» PROBLEM REQUIREMENTS
Write out the data again exactly, skipping every picture.

» INPUT DATA
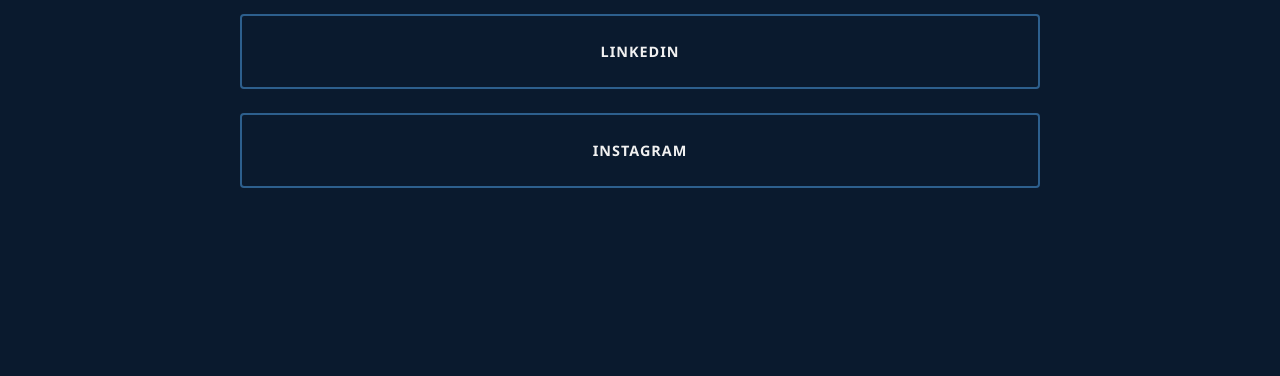
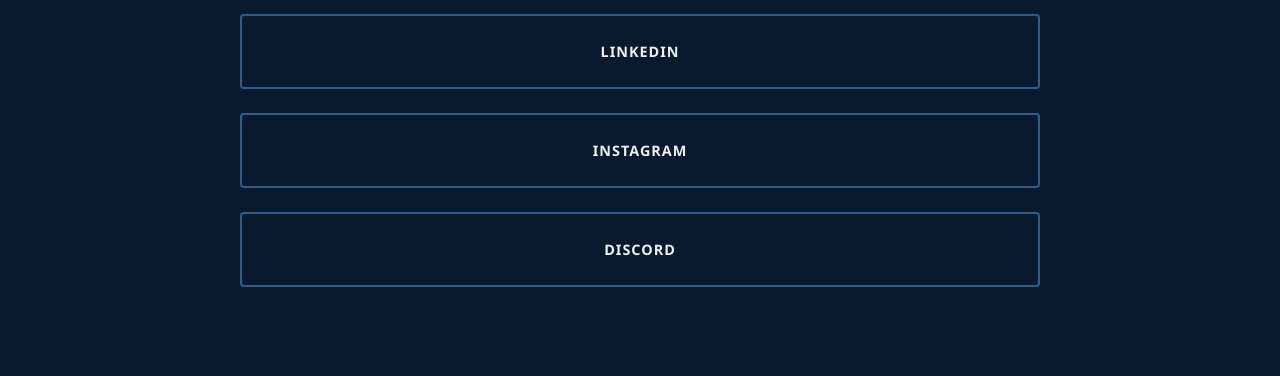
Before and after one commit to FIMOR2222/Portfolio, a plain HTML site: page contact.html in a window 1280 px wide. Shown: the part 424-800 px from the top of the page. Drawn offline with Linux system fonts and the light colour scheme.

Commit message:
Add Discord link to contact section
Added Discord link to contact information section.

```diff
--- a/contact.html
+++ b/contact.html
@@ -46,6 +46,9 @@
                         <a href="https://www.instagram.com/fadorfun/?igsh=b2g5YmhtcHRhdDlu" target="_blank" class="social-link instagram">
                             <span>Instagram</span>
                         </a>
+                        <a href="https://discord.com/channels/users/558220048037052446" target="_blank" class="social-link discord">
+                            <span>Discord</span>
+                        </a>
                     </div>
                 </div>
             </div>
```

» SOLUTION TO THIS TASK
Before and after one commit to FIMOR2222/Portfolio, a plain HTML site: page contact.html in a window 1280 px wide. Shown: the part 424-800 px from the top of the page. Drawn offline with Linux system fonts and the light colour scheme.

Commit message:
Add Discord link to contact section
Added Discord link to contact information section.

```diff
--- a/contact.html
+++ b/contact.html
@@ -46,6 +46,9 @@
                         <a href="https://www.instagram.com/fadorfun/?igsh=b2g5YmhtcHRhdDlu" target="_blank" class="social-link instagram">
                             <span>Instagram</span>
                         </a>
+                        <a href="https://discord.com/channels/users/558220048037052446" target="_blank" class="social-link discord">
+                            <span>Discord</span>
+                        </a>
                     </div>
                 </div>
             </div>
```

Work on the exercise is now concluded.